[Data for processing — start]

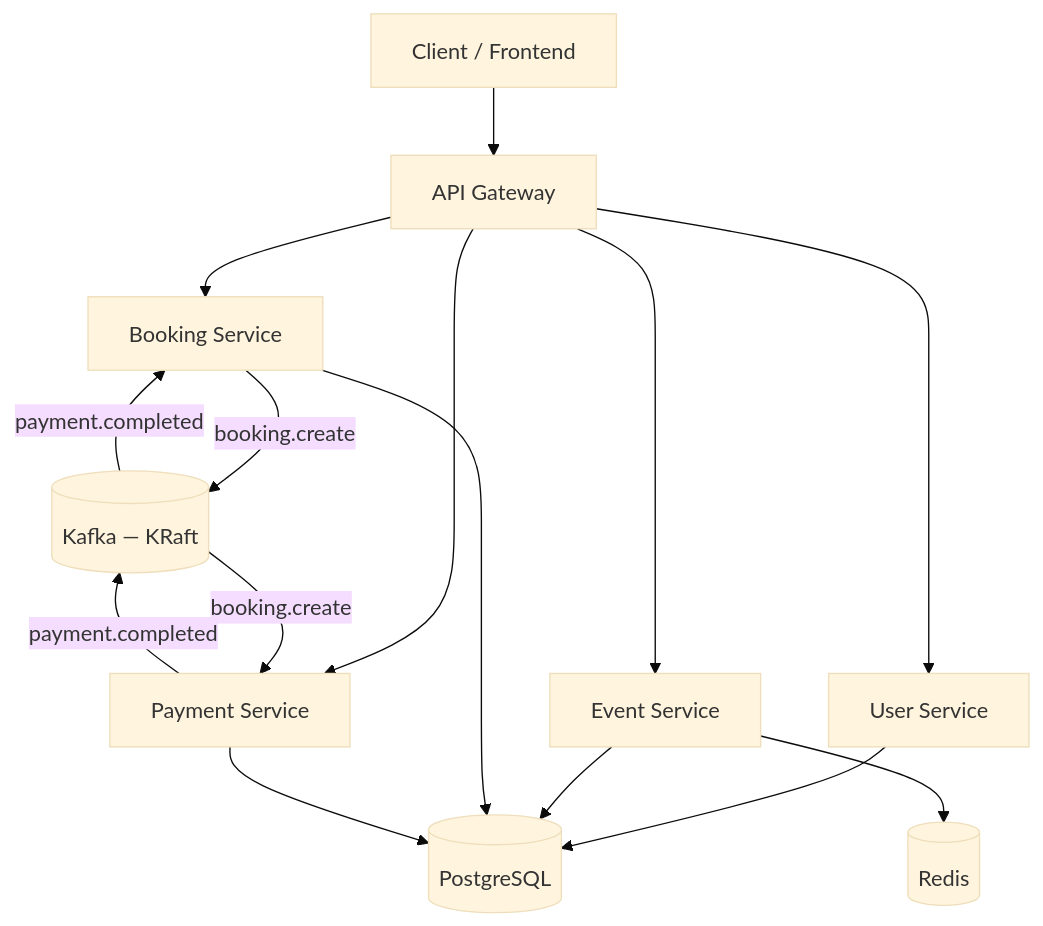
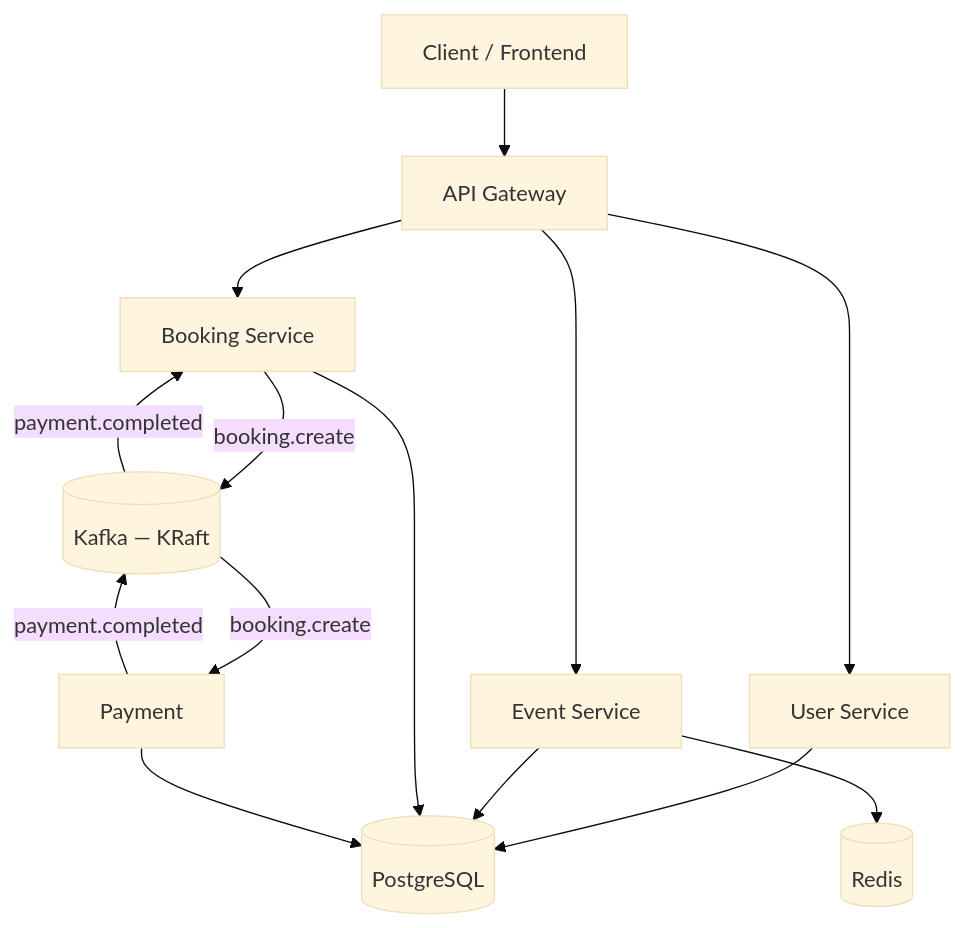
Before and after one commit to Event-ticket-system-management/event-ticketing-infrastructure: the first of 2 diagrams in README.md, drawn with Mermaid (base theme). The commit also changed other lines of this file, not shown here.

````diff
--- a/README.md
+++ b/README.md
@@ -28,17 +30,17 @@
 ```mermaid
 flowchart TB
     Client[Client / Frontend] --> Gateway[API Gateway]
     Gateway --> User[User Service]
     Gateway --> Event[Event Service]
     Gateway --> Booking[Booking Service]
-    Gateway --> Payment[Payment Service]
+    %% Payment Service consumes booking events from Kafka; no direct Gateway route is verified
     Booking -->|booking.create| Kafka[(Kafka — KRaft)]
     Kafka -->|booking.create| Payment
     Payment -->|payment.completed| Kafka
     Kafka -->|payment.completed| Booking
     User --> PG[(PostgreSQL)]
     Event --> PG
     Booking --> PG
     Payment --> PG
     Event --> Redis[(Redis)]
 ```
````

[Data for processing — finish]

Task
I need exact copies of the lines from the one holding "User --> PG[(PostgreSQL)]" through the end of the records above, and nothing beyond them.

Response area
     User --> PG[(PostgreSQL)]
     Event --> PG
     Booking --> PG
     Payment --> PG
     Event --> Redis[(Redis)]
 ```
````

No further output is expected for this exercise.